Tesla, GM, Ford Among The Only 10 Vehicles That Will Qualify For The New $7,500 EV Tax Credit
April 18, 2023 | Tags: ZEROHEDGETesla, GM, Ford Among The Only 10 Vehicles That Will Qualify For The New $7,500 EV Tax Credit
So much for the "we're not trying to pick winners or losers in the EV market" thesis from the Biden administration.
The new $7,500 tax credit that comes as part and parcel with the Inflation Reduction Act (we'll pause for the irony of subsidies included in a bill aimed at curbing inflation) only includes 10 electric and plug-in hybrid vehicles, according to new reporting from Bloomberg.
The companies that will have at least one vehicle that qualifies includes Tesla, GM, Ford and Stellantis.
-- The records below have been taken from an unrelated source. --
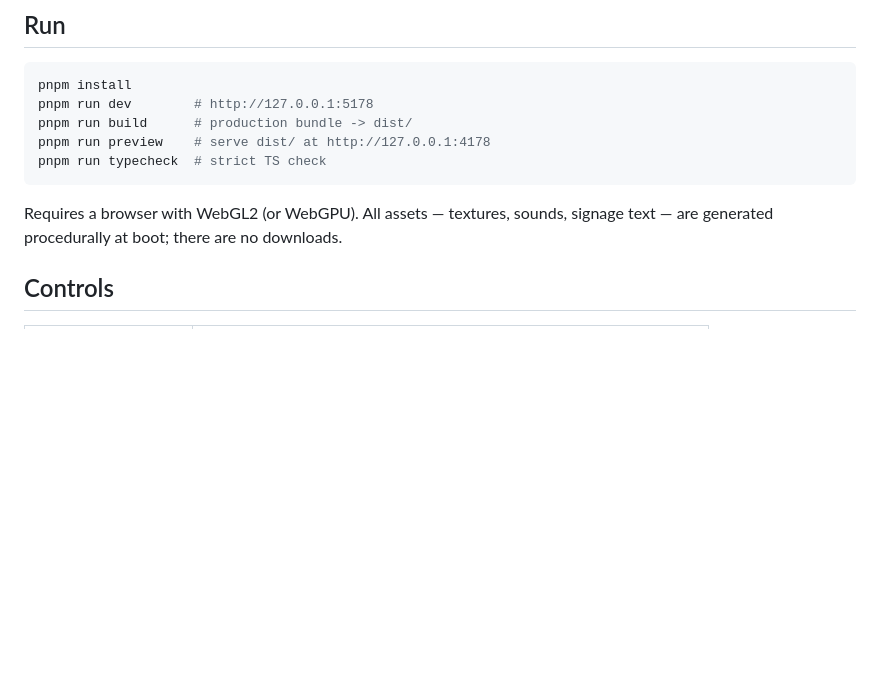
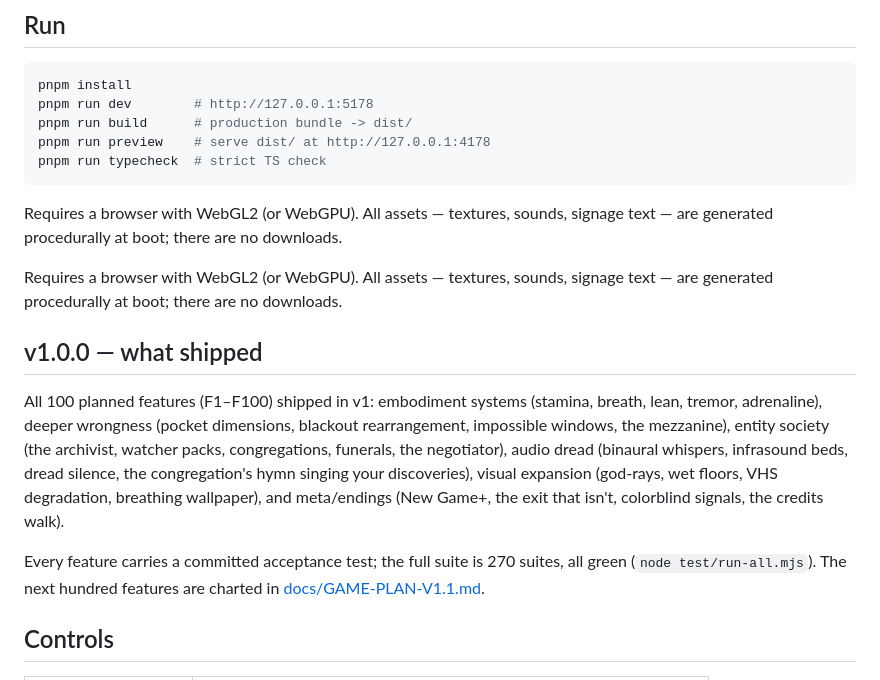
Before and after one commit to jonathangana131-lab/backrooms-memory-bleed, a Markdown page: README.md, the part around the change. Drawn GitHub-style; blank space fills up the shorter version.

Commit message:
docs: README v1.0.0 release truth

```diff
--- a/README.md
+++ b/README.md
@@ -17,6 +17,24 @@ pnpm run typecheck  # strict TS check
 
 Requires a browser with WebGL2 (or WebGPU). All assets — textures, sounds,
 signage text — are generated procedurally at boot; there are no downloads.
+
+Requires a browser with WebGL2 (or WebGPU). All assets — textures, sounds,
+signage text — are generated procedurally at boot; there are no downloads.
+
+## v1.0.0 — what shipped
+
+All 100 planned features (F1–F100) shipped in v1: embodiment systems (stamina,
+breath, lean, tremor, adrenaline), deeper wrongness (pocket dimensions,
+blackout rearrangement, impossible windows, the mezzanine), entity society
+(the archivist, watcher packs, congregations, funerals, the negotiator),
+audio dread (binaural whispers, infrasound beds, dread silence, the
+congregation's hymn singing your discoveries), visual expansion (god-rays,
+wet floors, VHS degradation, breathing wallpaper), and meta/endings (New Game+,
+the exit that isn't, colorblind signals, the credits walk).
+
+Every feature carries a committed acceptance test; the full suite is 270
+suites, all green (`node test/run-all.mjs`). The next hundred features are
+charted in [docs/GAME-PLAN-V1.1.md](docs/GAME-PLAN-V1.1.md).
 
 ## Controls
 
```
The credits kick in on Tuesday and strict battery-sourcing rules make most other vehicles ineligible.
The act mandates that battery components or raw materials must be sourced from the U.S. or from countries that the U.S. has free-trade agreements with. Here's Bloomberg's full list of vehicles that qualify:
The guidelines cut in half the number of eligible vehicles from those that qualified earlier this year when the Treasury was still working up the criteria, the report says. Companies like Volkswagen, Hyundai and Nissan all had vehicles that were once eligible for partial credits that are no longer eligible for any credits, according to the U.S. Department of Energy.
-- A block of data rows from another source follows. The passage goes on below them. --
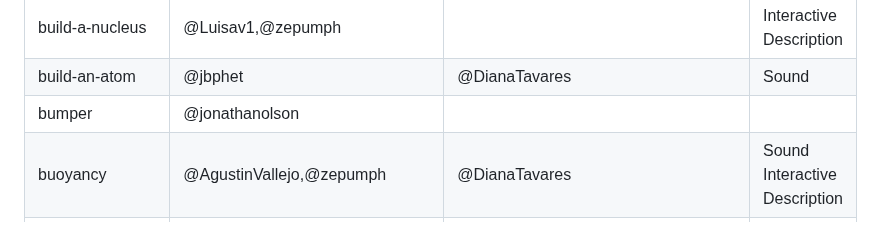
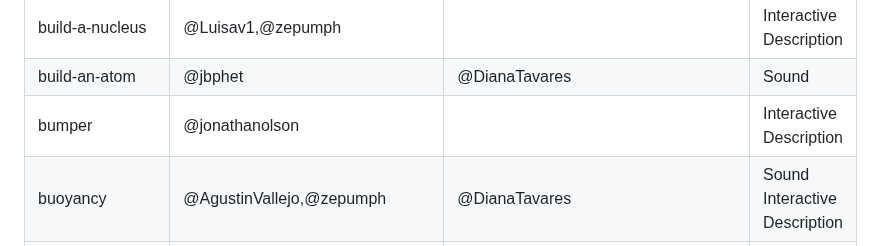
Before and after one commit to phetsims/phet-info, a Markdown page: sim-info/responsible_dev.md, the part around the change. Drawn GitHub-style.

Commit message:
Update responsible_dev markdown output from daily grunt work

```diff
--- a/sim-info/responsible_dev.md
+++ b/sim-info/responsible_dev.md
@@ -36,7 +36,7 @@ NOTE: This file is generated, do not edit directly. It is created from `responsi
 | build-a-molecule | @jonathanolson | @arouinfar | Sound |
 | build-a-nucleus | @Luisav1,@zepumph |  | Interactive Description |
 | build-an-atom | @jbphet | @DianaTavares | Sound |
-| bumper | @jonathanolson |  |  |
+| bumper | @jonathanolson |  | Interactive Description |
 | buoyancy | @AgustinVallejo,@zepumph | @DianaTavares | Sound<br/>Interactive Description |
 | buoyancy-basics | @AgustinVallejo,@zepumph | @DianaTavares | Sound<br/>Interactive Description |
 | calculus-grapher | @veillette,@pixelzoom | @amanda-phet |  |
```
7 vehicles qualify for a half credit of $3,750, including vehicles made by Tesla, Ford and Stellantis:
Three vehicles eligible for the full credit won't even be available until this summer or fall, Bloomberg writes, adding that VW is waiting for documentation to see if its ID.4 SUV will also qualify.
As the article concludes, the shortlist of qualified vehicles is supposed to be a positive:
The stringency of the sourcing rules within the IRA are a feature, not a bug. West Virginia Senator Joe Manchin initially balked at the Biden administration’s efforts to expand the availability of EV credits, citing long waiting lists that reflected manufacturers’ inability to keep up with demand. He came around only on the condition that incentives go to companies producing EVs in North America with localized supply chains. Credits also are restricted to vehicles under certain price thresholds and limited to taxpayers below income caps.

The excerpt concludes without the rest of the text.